Justin A. Cohn | The Journal Gazette Komets forward Brady Shaw, right, shoots the puck at the Huntington Center in Toledo, Ohio, as he's defended by Ryan Obuchowski of the Toledo Walleye on Friday in Game 1 of the Central Division semifinals.
Jeremy Wadsworth | The Blade Fort Wayne goalie Zachary Fucale blocks a shot during the second period Friday at the Huntington Center in Toledo.
Saturday, April 13, 2019 12:00 am
K's can build off Game 1 loss
JUSTIN A. COHN | The Journal Gazette
TOLEDO, Ohio – The feeling in the Komets’ locker room was that they can build off this game.
Not to excuse the loss, I agree with that.
They played a solid road game, losing 3-2 to the Toledo Walleye in the opening game of the Central Division semifinals, thanks to a bad span of 23 seconds in the third period where a pair of turnovers at the offensive blue line led to odd-man rushes and goals by the Walleye’s Bryan Moore and Greg Wolfe.
Pat Nagle stopped 28 shots for the victory. Zach Fucale had 35 in the loss.
“Both teams played a pretty good hockey game but, obviously, we had the 1-minute mental lapse there where they scored two goals,” Fort Wayne coach Gary Graham said. “We didn’t handle the momentum shift there very well. Other than that, we did a lot of good things. I thought we generated some scoring chances. I just thought Nagle was very good tonight; we had Grade-A scoring chances right in front of him but we weren’t able to really capitalize.”
The good news is that the Komets played largely controlled hockey, meaning they didn’t take a slew of dumb penalties and stuck to their game plan. They got good goaltending from Zach Fucale. Brady Shaw was excellent. And they had the Walleye on the ropes in hostile territory.
The bad news for the Komets is that they were foiled by those turnovers at the blue, which we’ve seen very often this season. Also, they had problems getting the puck out of their own zone, which is dangerous against a team like Toledo.

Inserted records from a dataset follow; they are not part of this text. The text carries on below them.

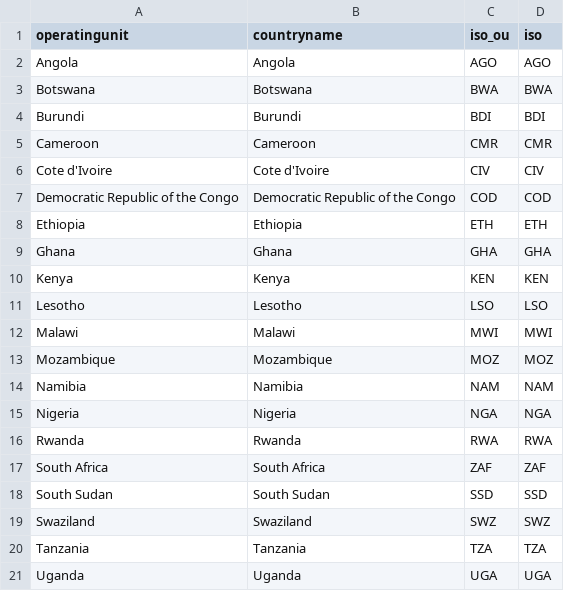
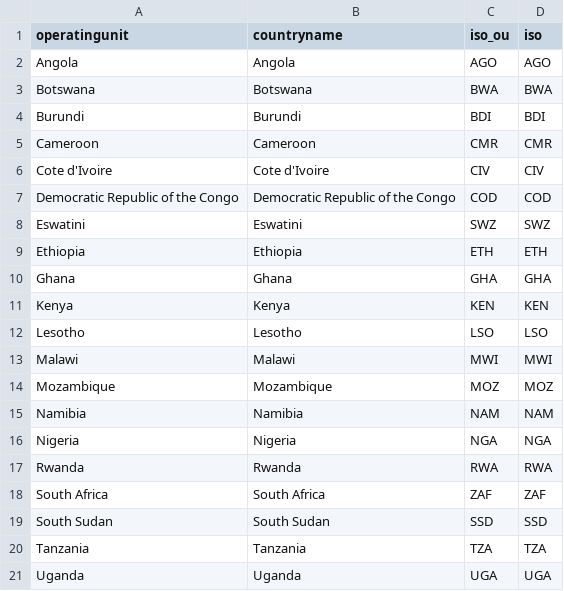
Before and after one commit to ICPI/DIV, a CSV file: Reference_Materials/2017.12.15_PEPFAR_ISOcodes.csv, drawn as a sheet; only a part is shown.

Commit message:
update Swaziland to Eswatini

```diff
--- a/Reference_Materials/2017.12.15_PEPFAR_ISOcodes.csv
+++ b/Reference_Materials/2017.12.15_PEPFAR_ISOcodes.csv
@@ -7,2 +7,3 @@ Cote d'Ivoire,Cote d'Ivoire,CIV,CIV
 Democratic Republic of the Congo,Democratic Republic of the Congo,COD,COD
+Eswatini,Eswatini,SWZ,SWZ
 Ethiopia,Ethiopia,ETH,ETH
@@ -18,3 +19,2 @@ South Africa,South Africa,ZAF,ZAF
 South Sudan,South Sudan,SSD,SSD
-Swaziland,Swaziland,SWZ,SWZ
 Tanzania,Tanzania,TZA,TZA
```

And there were a few players who were totally invisible.
One must be impressed with the mettle of the Walleye, which gave up a third-period game-tying goal to Jake Kamrass and then responded to get the victory.
“Going into this playoff series, we were talking about being positive throughout the series no matter what happens,” Moore said. “The coaches are doing a great job, as are all the leaders. All the way down the line, everyone is staying positive. That’s one thing that’s going to keep us going all the way through this playoff run.”
Nonetheless, the Komets proved, if there was any doubt, they can play with Toledo. Both teams missed myriad opportunities: Anthony Nellis had two chances from point-blank range he missed on for the Komets and Toledo’s Matt Register and Ryan Obuchowski both hit posts.
Should Craig Cescon be able to return for Game 2, that could be a big shift for the Komets.
“I thought we played a really good game. We just had a couple mistakes in the third period there. They got two quick ones, which took away our momentum and we can’t allow that,” said Fort Wayne’s Shawn Szydlowski, who sent a pass out of the right corner to set up Brady Shaw for a late power-play goal to finish the scoring.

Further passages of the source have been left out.